Devoted to the recovery, study, and preservation of new meteorite finds.

Indian Butte
Their Origins
Types of Meteorites
Finding Meteorites
Skip Wilson
Metal Detecting
Arizona Falls
About Me


Metal Detecting for Space Rocks

I found my first meteorite with a metal detector when I was 16 years old.  It was a 1 kilogram iron, buried under 6 inches of soil.  It is not practical to swing a metal detector over randomly-selected sites, as the odds of finding a new meteorite are virtually zero.  On the other hand, if meteorites have already been found in an area the metal detector becomes an indispensable tool for locating sub-surface specimens.

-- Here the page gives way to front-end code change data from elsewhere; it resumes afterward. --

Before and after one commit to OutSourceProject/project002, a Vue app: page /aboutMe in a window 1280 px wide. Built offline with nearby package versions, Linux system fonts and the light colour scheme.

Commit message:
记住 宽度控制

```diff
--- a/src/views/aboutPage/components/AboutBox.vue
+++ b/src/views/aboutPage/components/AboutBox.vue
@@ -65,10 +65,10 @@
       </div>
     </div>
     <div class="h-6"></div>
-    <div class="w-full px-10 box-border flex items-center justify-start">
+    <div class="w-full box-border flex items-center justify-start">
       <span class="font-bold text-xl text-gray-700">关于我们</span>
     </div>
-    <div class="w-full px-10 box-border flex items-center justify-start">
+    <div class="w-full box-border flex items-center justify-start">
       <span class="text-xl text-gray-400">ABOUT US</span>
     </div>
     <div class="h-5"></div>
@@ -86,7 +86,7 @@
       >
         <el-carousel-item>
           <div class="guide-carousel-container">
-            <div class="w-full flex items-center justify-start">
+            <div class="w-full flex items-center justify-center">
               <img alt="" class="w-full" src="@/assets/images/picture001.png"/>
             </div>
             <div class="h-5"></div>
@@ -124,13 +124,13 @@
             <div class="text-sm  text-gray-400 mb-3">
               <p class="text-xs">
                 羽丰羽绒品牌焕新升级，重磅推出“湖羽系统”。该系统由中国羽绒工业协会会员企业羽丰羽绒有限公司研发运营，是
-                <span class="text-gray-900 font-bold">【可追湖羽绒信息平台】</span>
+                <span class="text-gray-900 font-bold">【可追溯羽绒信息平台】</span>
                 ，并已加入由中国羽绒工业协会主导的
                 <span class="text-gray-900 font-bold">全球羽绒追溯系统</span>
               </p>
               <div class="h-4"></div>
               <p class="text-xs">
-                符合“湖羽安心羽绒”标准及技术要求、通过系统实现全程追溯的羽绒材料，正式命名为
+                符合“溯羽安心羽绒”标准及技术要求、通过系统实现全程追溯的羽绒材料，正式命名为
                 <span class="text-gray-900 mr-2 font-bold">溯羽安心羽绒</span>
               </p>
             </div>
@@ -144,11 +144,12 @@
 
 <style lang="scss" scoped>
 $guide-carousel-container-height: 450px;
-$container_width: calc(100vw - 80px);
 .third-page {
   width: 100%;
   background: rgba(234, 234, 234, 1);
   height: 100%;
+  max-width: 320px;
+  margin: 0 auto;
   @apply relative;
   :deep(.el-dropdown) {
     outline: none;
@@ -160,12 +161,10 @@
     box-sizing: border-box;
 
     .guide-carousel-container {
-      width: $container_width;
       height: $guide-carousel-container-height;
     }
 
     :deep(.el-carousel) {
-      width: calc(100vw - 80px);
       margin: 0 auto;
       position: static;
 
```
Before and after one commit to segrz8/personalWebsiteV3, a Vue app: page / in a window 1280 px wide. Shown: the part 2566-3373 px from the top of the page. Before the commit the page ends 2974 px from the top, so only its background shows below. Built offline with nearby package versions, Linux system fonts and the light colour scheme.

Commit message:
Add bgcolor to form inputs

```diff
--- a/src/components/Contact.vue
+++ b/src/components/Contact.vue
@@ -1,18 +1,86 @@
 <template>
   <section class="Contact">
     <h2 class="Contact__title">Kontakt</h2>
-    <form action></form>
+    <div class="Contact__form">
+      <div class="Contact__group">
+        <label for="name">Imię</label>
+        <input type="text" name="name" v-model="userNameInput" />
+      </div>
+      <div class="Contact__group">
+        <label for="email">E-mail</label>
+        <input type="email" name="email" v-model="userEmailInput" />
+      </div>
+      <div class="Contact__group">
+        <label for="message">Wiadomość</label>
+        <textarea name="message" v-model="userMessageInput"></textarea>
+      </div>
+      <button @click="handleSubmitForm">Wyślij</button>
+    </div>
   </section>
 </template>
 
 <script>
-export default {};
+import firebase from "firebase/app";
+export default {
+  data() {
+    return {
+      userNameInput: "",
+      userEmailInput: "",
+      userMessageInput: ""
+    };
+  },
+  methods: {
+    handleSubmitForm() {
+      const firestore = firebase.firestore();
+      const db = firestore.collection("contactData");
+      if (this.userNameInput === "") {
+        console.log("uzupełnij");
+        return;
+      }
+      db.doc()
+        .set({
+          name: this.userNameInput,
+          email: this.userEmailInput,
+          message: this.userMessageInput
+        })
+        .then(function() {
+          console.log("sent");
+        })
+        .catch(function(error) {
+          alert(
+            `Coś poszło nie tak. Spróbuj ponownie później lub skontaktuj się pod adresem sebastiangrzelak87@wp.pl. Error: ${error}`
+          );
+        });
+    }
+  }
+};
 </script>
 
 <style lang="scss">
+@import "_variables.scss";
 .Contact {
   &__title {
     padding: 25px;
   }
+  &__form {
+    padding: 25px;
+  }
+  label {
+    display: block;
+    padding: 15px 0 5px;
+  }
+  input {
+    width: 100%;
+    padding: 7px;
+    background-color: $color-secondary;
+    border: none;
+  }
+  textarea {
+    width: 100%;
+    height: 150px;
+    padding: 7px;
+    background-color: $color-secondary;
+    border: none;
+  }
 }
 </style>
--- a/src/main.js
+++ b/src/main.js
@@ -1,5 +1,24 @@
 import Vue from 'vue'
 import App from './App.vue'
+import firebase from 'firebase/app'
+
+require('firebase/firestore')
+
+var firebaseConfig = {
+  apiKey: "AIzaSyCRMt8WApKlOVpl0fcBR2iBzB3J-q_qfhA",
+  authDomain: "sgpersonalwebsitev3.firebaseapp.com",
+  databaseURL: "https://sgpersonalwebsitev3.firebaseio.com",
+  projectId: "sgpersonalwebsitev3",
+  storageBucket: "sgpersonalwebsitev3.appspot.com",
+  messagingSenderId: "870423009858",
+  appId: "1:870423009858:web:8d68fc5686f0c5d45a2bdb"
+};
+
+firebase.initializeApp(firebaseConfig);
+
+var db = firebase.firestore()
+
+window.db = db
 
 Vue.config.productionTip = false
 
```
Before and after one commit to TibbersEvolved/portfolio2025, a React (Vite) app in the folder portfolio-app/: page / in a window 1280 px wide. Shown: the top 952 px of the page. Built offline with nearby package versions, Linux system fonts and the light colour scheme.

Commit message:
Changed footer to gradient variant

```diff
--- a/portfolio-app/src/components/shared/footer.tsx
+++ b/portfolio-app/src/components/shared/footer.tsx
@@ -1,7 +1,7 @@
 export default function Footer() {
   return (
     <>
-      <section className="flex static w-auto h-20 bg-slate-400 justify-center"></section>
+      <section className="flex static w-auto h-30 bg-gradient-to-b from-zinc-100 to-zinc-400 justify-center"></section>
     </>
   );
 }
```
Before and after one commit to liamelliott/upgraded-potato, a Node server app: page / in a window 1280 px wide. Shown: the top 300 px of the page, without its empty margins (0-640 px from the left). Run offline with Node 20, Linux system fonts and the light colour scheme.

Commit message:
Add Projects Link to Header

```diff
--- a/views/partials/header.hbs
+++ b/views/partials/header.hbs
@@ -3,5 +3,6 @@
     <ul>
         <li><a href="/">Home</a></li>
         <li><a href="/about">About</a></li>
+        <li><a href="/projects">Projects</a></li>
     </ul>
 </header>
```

A couple iron meteorites that the author and his colleague found using a metal detector.

Every signal must be dug, but not all signals are meteorites!


There are many types of metal detectors, but only a small number of these are suitable for meteorite hunting.  Most metal detectors will be helpful in locating irons, provided that "discrimination" can be disabled so that iron targets will register.  Metal detectors designed for gold prospecting (Gold Bug, Goldmaster, many MineLabs, etc) are suitable for detecting stony meteorites as well as irons.


Jim Kreigh metal detecting in California.  A friend and I discovered a large number of stony meteorites in this area.

After we collected the obvious surface samples, we invited Jim to the location.

It was fun to watch Jim swing his machine systematically and slowly as he recovered small meteorite fragments buried below the soil.